Alfred Hitchcock’s Psycho shocked and stunned audiences with depictions of the antagonist’s, Norman Bates, gruesome crimes. From incestous to insidious, his atrocities left crowds with feelings of unease and discomfort. However, was Norman Bates really a “psycho”? Terms like “psychopath” and “sociopath” are used interchangeably to describe anyone who lashes out violently, but what do these terms actually mean?
Both psychopaths and sociopaths typically display symptoms of their condition beginning around age fifteen, typically by being diagnosed with Antisocial Personality Disorder. They typically distance themselves emotionally from society, forming few, if any, personal connections with others. According to the DSM-5, this can cause strain to their intrapersonal and interpersonal growth. Often in their youth, they will perform some, or multiple acts suggestive of their future psychopathic or sociopathic behaviors, including setting fires, bed wetting, or torturing animals. While a clear diagnosis cannot be found in the DSM-5, differences between the two are evident, revealing more into the psyche of individuals with both conditions.
Psychopaths are remorseless. Rather than being motivated by a moral compass, they act based on their desires and wants. They have no conscience, which reveals itself as a lack of empathy. It is important to note that this does not suggest impulsiveness, for psychopaths are renowned for their ability to manipulate and plan to achieve their goals. They are also not often violent. Psychopaths are capable of maintaining relationships, but do so only on the surface; they have no guilt when hurting those they “care” about. Some research suggests a difference in brain structure that promotes psychopathy, leading it to be considered more “nature” than “nurture.” Only 1% of the population is believed to be psychopathic.
Sociopaths, while displaying an extreme lack of empathy, have a weak conscience. They still are capable of feeling guilt, especially to the few that they form emotional connections with. They are extremely impulsive and often commit crimes of passion. While psychopaths often can hold a steady job and excel in certain cut-throat fields, sociopaths show difficulty keeping a job due to their erratic behavior. Sociopaths are often the result of environmental factors, being nurtured into their condition through a poor family life growing up. 4% of people are sociopaths.

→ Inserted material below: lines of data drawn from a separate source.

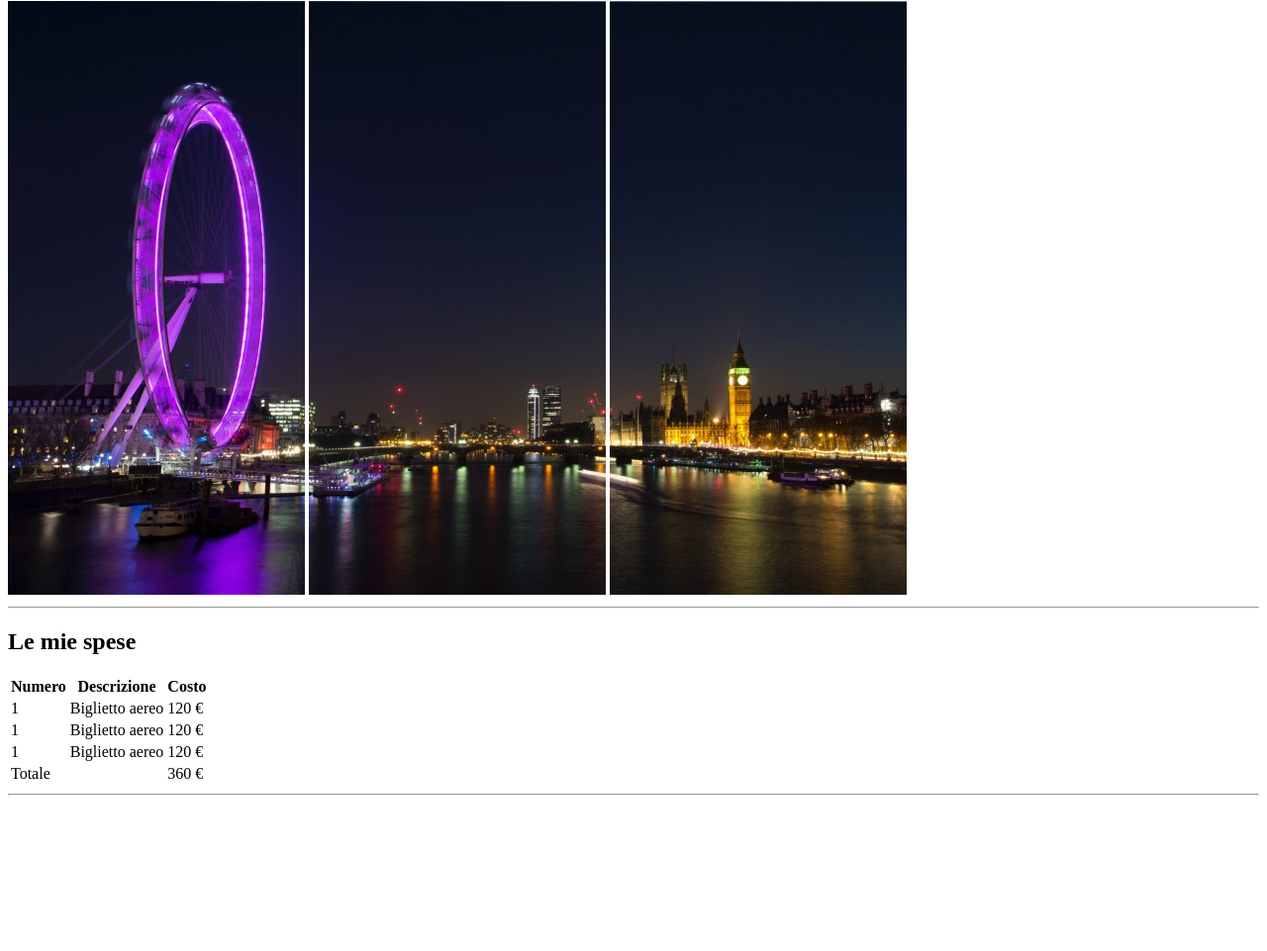
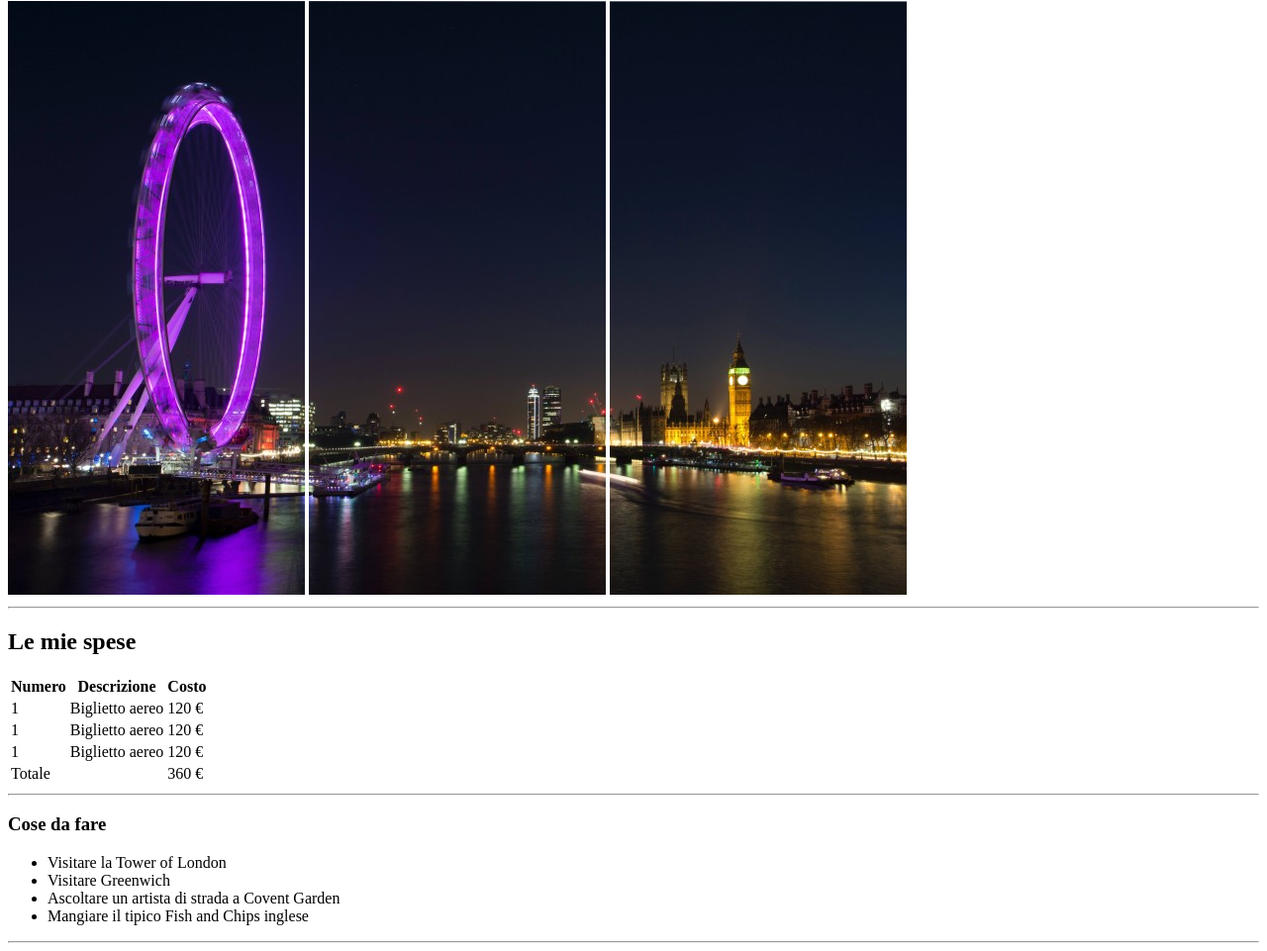
Before and after one commit to AndreaBaronchelli/html-london-trip, a website: page index.html in a window 1280 px wide. Shown: the part 79-1040 px from the top of the page at 99% size. Before the commit the page ends 891 px from the top, so only its background shows below. Drawn offline with Linux system fonts and the light colour scheme.

Commit message:
add to do

```diff
--- a/index.html
+++ b/index.html
@@ -55,7 +55,16 @@
       </section>
       <hr />
       <!--TO DO-->
-      <section></section>
+      <section>
+        <h3>Cose da fare</h3>
+        <ul>
+          <li>Visitare la Tower of London</li>
+          <li>Visitare Greenwich</li>
+          <li>Ascoltare un artista di strada a Covent Garden</li>
+          <li>Mangiare il tipico Fish and Chips inglese</li>
+        </ul>
+      </section>
+      <hr />
 
       <!--INFO-->
       <section></section>
```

Based on these definitions, it is evident that “psychopath” and “sociopath” are used interchangeably and to encompass a wide range of behaviors. It also shows that the loved “psychos” of media are not psychopaths at all. Norman Bates shows few psychopathic traits at all. His impulsiveness and ability to make an emotional connection would place him closer to a sociopath, but due to his delusions perhaps psychotic is more appropriate.